The government will “apologise to nobody” for its last-minute change to the exams system which will offer some pupils the option to use “valid mock grades” instead of standardised results, the schools minister has said.
Nick Gibb was defiant when he appeared on BBC Breakfast this morning to defend the change, which was announced late last night and has been widely criticised.
Under the new system, drawn up less than two days before A-level results day, the DfE said that students “could receive the higher result out of their calculated grade, valid mock grade, or autumn exam grade”. The mock exam option will be available via the appeals process, ministers said.
But school leaders were damning in their response, with ASCL general secretary Geoff Barton saying the “idea of introducing at the eleventh hour a system in which mock exam results trump calculated grades beggars belief”.
Asked about the last-minute proposals, Gibb said: “We apologise to nobody for finding solutions – even at the eleventh hour – to stop any student being disadvantaged by this system.”
His comments come in sharp contrast to those of John Swinney, Scotland’s education minister, who yesterday apologised to pupils affected by the exam results crisis north of the border.
Gibb admitted in his BBC interview that ministers in England had been “worried” by what happened in Scotland, where ministers were this week forced to withdraw more than 124,000 standardised grades that had been downgraded, and give pupils their school-provided grades instead.
But he said the UK government was “not changing the fundamental system here as they are in Scotland”, and insisted there was “no confusion”.

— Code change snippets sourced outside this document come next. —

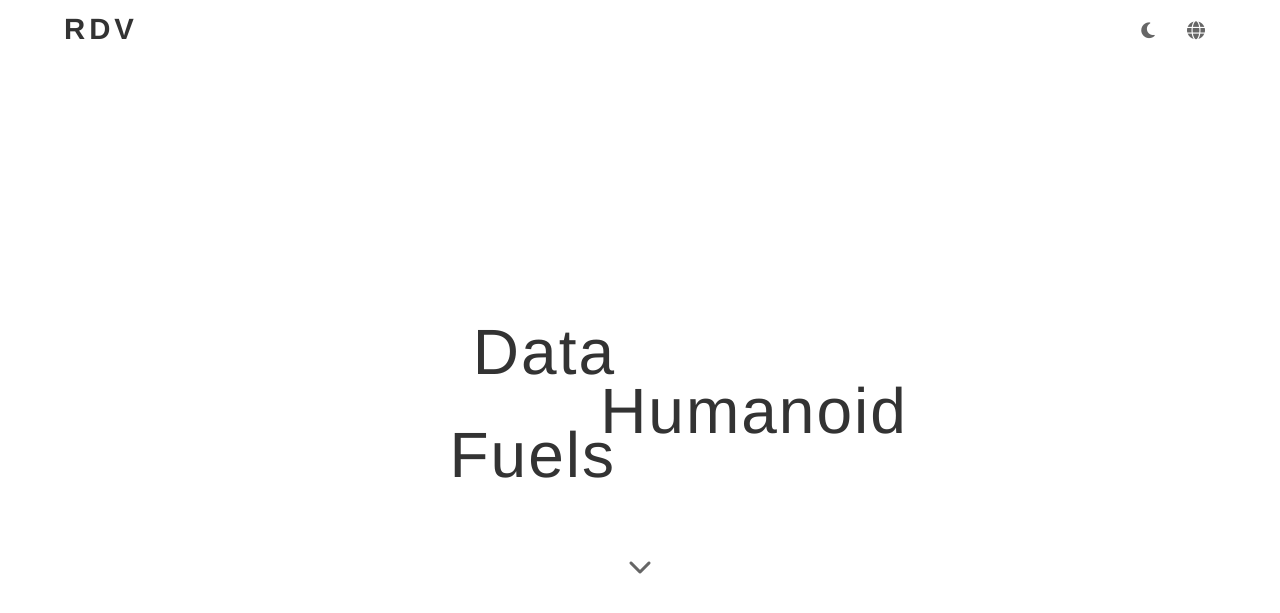
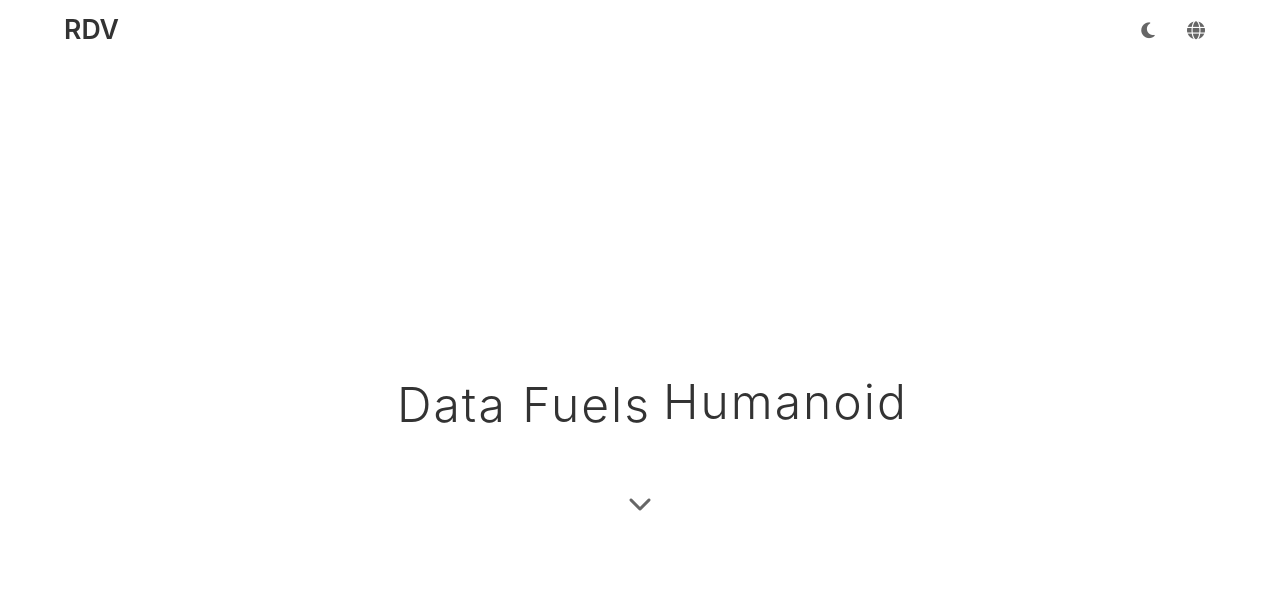
Before and after one commit to red-pencil/datapage, a Jekyll site: the page built from index.html, in a window 1280 px wide and 900 px high. Shown: the top 613 px of the window. Built offline with Jekyll 4.4.1, drawn with Linux system fonts in a browser that asks for light colours.

Commit message:
fix center title

```diff
--- a/_includes/hero.html
+++ b/_includes/hero.html
@@ -1,14 +1,10 @@
 <section class="hero" id="hero">
   <div class="hero-content">
     <h1 class="hero-title" id="hero-title">
-      <span class="title-left">
-        <span class="hero-fixed">Data Fuels</span>
-      </span>
-      <span class="title-right">
-        <span class="word-carousel">
-          <span class="word active">Physical AI</span>
-          <span class="word inactive">Embodied AI</span>
-        </span>
+      <span class="hero-fixed">Data Fuels</span>
+      <span class="word-carousel">
+        <span class="word active">Physical AI</span>
+        <span class="word inactive">Embodied AI</span>
       </span>
     </h1>
     <div class="hero-arrow" id="hero-arrow" title="Scroll Down">
--- a/assets/css/style.css
+++ b/assets/css/style.css
@@ -37,7 +37,7 @@ html {
 }
 
 body {
-  font-family: 'Helvetica Neue', Helvetica, Arial, sans-serif;
+  font-family: -apple-system, BlinkMacSystemFont, "Segoe UI", Roboto, Oxygen, Ubuntu, Cantarell, "Fira Sans", "Droid Sans", "Helvetica Neue", sans-serif;
   background: var(--bg-white);
   color: var(--text-primary);
   line-height: 1.6;
@@ -67,12 +67,11 @@ body {
 }
 
 .logo {
-  font-size: 22pt;
-  font-weight: 900;
+  font-size: 20pt;
+  font-weight: 600;
   color: var(--text-primary);
   text-decoration: none;
-  letter-spacing: 4px;
-  font-family: 'Helvetica Neue', Helvetica, Arial, sans-serif;
+  letter-spacing: 0px;
   text-transform: uppercase;
 }
 
@@ -205,80 +204,63 @@ main {
 }
 
 .hero-content {
-  max-width: 100%;
+  max-width: 90%;
   padding: 0 20px;
+  white-space: nowrap;
 }
 
 .hero-title {
-  font-size: clamp(32px, 8vw, 64px);
+  font-size: clamp(32px, 6vw, 48px);
   font-weight: 300;
   letter-spacing: 2px;
   margin-bottom: 32px;
   color: var(--text-primary);
-  display: table;
-  width: auto;
-  max-width: 100%;
-  table-layout: fixed;
+  display: flex;
+  justify-content: center;
+  align-items: baseline;
+  gap: 12px;
 }
 
-.title-left {
-  display: table-cell;
-  width: 50%;
+.hero-fixed {
+  display: inline-block;
   text-align: right;
-  padding-right: 24px;
-  vertical-align: middle;
+  min-width: 140px;
 }
 
-.title-right {
-  display: table-cell;
-  width: 50%;
-  text-align: left;
-  padding-left: 24px;
-  vertical-align: middle;
-}
-
-/* Word Carousel */
 .word-carousel {
   display: inline-block;
   position: relative;
-  min-width: 50px;
-  width: 180px;
-  height: 1.5em;
-  vertical-align: middle;
-  overflow: visible;
-  text-align: center;
+  text-align: left;
+  min-width: 220px;
+  height: 1.2em;
 }
 
 .word-carousel .word {
+  display: inline-block;
   position: absolute;
-  left: 50%;
-  transform: translateX(-50%) translateY(0);
-  white-space: nowrap;
+  left: 0;
+  width: 220px;
+  text-align: left;
   transition: all 0.5s ease;
 }
 
 .word-carousel .word.active {
+  transform: translateY(0);
   opacity: 1;
-  transform: translateX(-50%) translateY(0);
 }
 
 .word-carousel .word.inactive {
-  opacity: 0;
-  transform: translateX(-50%) translateY(-100%);
-}
-
-.word-carousel .word.slide-up {
-  transform: translateX(-50%) translateY(100%);
+  transform: translateY(-100%);
   opacity: 0;
 }
 
-.word-carousel .word.slide-down {
-  transform: translateX(-50%) translateY(-100%);
+.word-carousel .word.slide-out {
+  transform: translateY(100%);
   opacity: 0;
 }
 
-.word-carousel .word.slide-down.active {
-  transform: translateX(-50%) translateY(0);
+.word-carousel .word.slide-in {
+  transform: translateY(0);
   opacity: 1;
 }
 
@@ -415,7 +397,6 @@ main {
 
   .hero-content {
     padding: 0 16px;
-    max-width: 100%;
   }
 
   .hero-title {
@@ -423,67 +404,26 @@ main {
     display: flex;
     flex-direction: column;
     align-items: center;
-    justify-content: center;
-    width: auto;
-  }
-
-  .title-left,
-  .title-right {
-    display: block;
-    width: 100%;
-    text-align: center;
-    padding: 0;
-  }
-
-  .title-left {
-    margin-bottom: 8px;
-  }
-
-  .title-right {
-    padding-left: 0;
   }
 
   .hero-fixed {
     display: inline-block;
+    width: auto;
     text-align: center;
-    padding-right: 0;
-    white-space: nowrap;
   }
 
   .word-carousel {
-    min-width: 50px;
-    width: 160px;
+    display: inline-block;
+    position: relative;
+    width: 150px;
     text-align: center;
-    position: relative;
-    display: inline-block;
   }
 
   .word-carousel .word {
-    left: 50%;
-    transform: translateX(-50%) translateY(0);
+    position: static;
+    width: auto;
     text-align: center;
-  }
-
-  .hero-cta {
-    padding: 12px 32px;
-    font-size: 14px;
-  }
-
-  .products {
-    padding: 48px 24px;
-  }
-
-  .product-item {
-    padding: 32px 0;
-  }
-
-  .product-title {
-    font-size: 20px;
-  }
-
-  .lang-switch {
-    font-size: 13px;
-    padding: 6px 10px;
+    transform: none;
   }
 }
 
--- a/assets/js/main.js
+++ b/assets/js/main.js
@@ -196,19 +196,18 @@ function rotateWord() {
     nextEl.textContent = words[nextIndex];
 
     currentEl.classList.remove('active');
-    currentEl.classList.add('slide-up');
+    currentEl.classList.add('slide-out');
 
-    nextEl.classList.add('slide-down');
+    nextEl.classList.remove('inactive');
+    nextEl.classList.add('slide-in');
 
     setTimeout(function() {
-      nextEl.classList.remove('slide-down');
-      nextEl.classList.remove('inactive');
+      currentEl.classList.remove('slide-out');
+      currentEl.classList.add('inactive');
+
+      nextEl.classList.remove('slide-in');
       nextEl.classList.add('active');
-    }, 50);
 
-    setTimeout(function() {
-      currentEl.classList.remove('slide-up');
-      currentEl.classList.add('inactive');
       wordIndex = nextIndex;
     }, 500);
   }
```
Also changed, not shown: 4 other files.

“We have been very clear from the very beginning. We had to have a system in place to award qualifications to young people given that we had cancelled the exams,” he said.
“With the best model in the world there will be students who fall outside it. We didn’t want any students to suffer disadvantage.”
Appearing on Sky News later in the morning, Gibb said the change was about “making sure at the edges that no student is disadvantaged”.
The government had already announced an “enhanced” appeals process last week, Gibb said. Under said system, schools will be able to appeal if they feel data used to standardise grades was not a “reliable basis” for predicting 2020 results.
The minister said the further change was meant “to capture, to give a safety net to any student who might fall through the system”.
“It will only affect a small group of people,” he said. “Most young people tomorrow will get the grade that the teacher sent into the exam board that they thought they would get.
“Those grades that are being changed, they are only being changed by about one grade, so most young people will be able to go on to university.”